  • Many of the world's top rock bands have performed at Dodger Stadium, including acts such as Madonna, The Cure, KISS, The Rolling Stones, The Beatles, Bee Gees, Elton John, Simon and Garfunkel, Michael Jackson (7 nights), David Bowie, Genesis, Eric Clapton, Depeche Mode (2 Nights), U2 (2 Nights), Dave Matthews Band and Bruce Springsteen & The E Street Band. The Police played at Dodger Stadium on their reunion tour.
  • In early November 2008, Madonna brought her Sticky & Sweet Tour to Dodger Stadium, which included surprise guest appearances by Britney Spears and Justin Timberlake.
  • The stadium parking lot was used for the ice planet of Delta Vega and the Romulan drilling rig on Vulcan in the Star Trek movie.
  • The stadium hosted the final rounds of the 2009 World Baseball Classic.

Notes

General references

External links


Wikimedia Foundation. 2010.

Look at other dictionaries:

  • Dodger Stadium — Généralités Surnom Cháv …   Wikipédia en Français

  • Dodger Stadium — Chávez Ravine Daten Ort Los Angeles …   Deutsch Wikipedia

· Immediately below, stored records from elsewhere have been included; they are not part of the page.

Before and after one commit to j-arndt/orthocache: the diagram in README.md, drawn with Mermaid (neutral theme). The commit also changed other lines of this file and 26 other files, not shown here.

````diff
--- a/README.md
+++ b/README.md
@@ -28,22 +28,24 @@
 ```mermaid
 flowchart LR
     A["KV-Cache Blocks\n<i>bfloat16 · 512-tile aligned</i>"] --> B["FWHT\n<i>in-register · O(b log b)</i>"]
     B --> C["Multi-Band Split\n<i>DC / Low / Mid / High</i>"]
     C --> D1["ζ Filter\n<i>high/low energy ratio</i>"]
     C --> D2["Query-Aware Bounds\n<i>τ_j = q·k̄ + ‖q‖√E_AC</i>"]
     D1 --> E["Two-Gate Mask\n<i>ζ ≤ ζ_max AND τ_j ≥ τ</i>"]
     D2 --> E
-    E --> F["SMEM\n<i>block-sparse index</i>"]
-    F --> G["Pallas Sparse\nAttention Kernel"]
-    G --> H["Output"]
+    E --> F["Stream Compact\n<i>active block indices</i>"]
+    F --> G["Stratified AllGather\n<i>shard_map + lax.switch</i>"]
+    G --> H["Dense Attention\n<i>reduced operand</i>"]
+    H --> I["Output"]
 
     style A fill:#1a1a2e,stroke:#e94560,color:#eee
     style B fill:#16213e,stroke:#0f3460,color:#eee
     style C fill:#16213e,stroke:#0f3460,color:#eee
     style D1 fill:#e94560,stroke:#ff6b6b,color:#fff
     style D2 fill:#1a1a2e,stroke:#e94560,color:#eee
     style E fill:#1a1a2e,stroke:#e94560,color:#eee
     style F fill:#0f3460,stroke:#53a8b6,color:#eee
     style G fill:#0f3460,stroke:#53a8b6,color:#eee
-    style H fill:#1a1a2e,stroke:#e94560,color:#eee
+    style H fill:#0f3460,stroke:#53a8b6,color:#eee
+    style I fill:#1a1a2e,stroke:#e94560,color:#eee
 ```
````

  • Dodger Stadium — Saltar a navegación, búsqueda Dodger Stadium Chávez Ravine Localización Los Ángeles, Estados Unidos …   Wikipedia Español

  • Dodger blue — Color coordinates Hex triplet #1E90FF RGBB (r …   Wikipedia

  • Dodger Dog — The famous Dodger Dog The Dodger Dog is a hot dog named after the Major League Baseball franchise that sells them (the Los Angeles Dodgers). This 10 inch [1] ballpark frankfurter wrapped in a steamed bun is consumed by the millions over the …   Wikipedia

  • Dodger Dogs to Fenway Franks — Bob Wood attends a game between the Pittsburgh Pirates and Washington Nationals at Nationals Park on Sunday, May 4, 2008. This stadium was not a part of his original 1985 tour. Dodger Dogs to Fenway Franks: And All the Wieners In Between is a… …   Wikipedia

  • stadium — /stay dee euhm/, n., pl. stadiums, stadia / dee euh/. 1. a sports arena, usually oval or horseshoe shaped, with tiers of seats for spectators. 2. an ancient Greek course for foot races, typically semicircular, with tiers of seats for spectators.… …   Universalium

  • Chávez Ravine Stadium — Dodger Stadium Dodger Stadium Chávez Ravine …   Wikipédia en Français

  • Holman Stadium (Vero Beach) — Holman Stadium A Grapefruit League spring training game between the Dodgers and the Baltimore Orioles at Holman Stadium in 1994 Coordinates …   Wikipedia

  • Kauffman Stadium — The K. Royals Stadium Kauffman Newly renovated Kauffman Stadium on opening day 2009 …   Wikipedia


Share the article and excerpts

Direct link
Do a right-click on the link above
and select “Copy Link”

We are using cookies for the best presentation of our site. Continuing to use this site, you agree with this.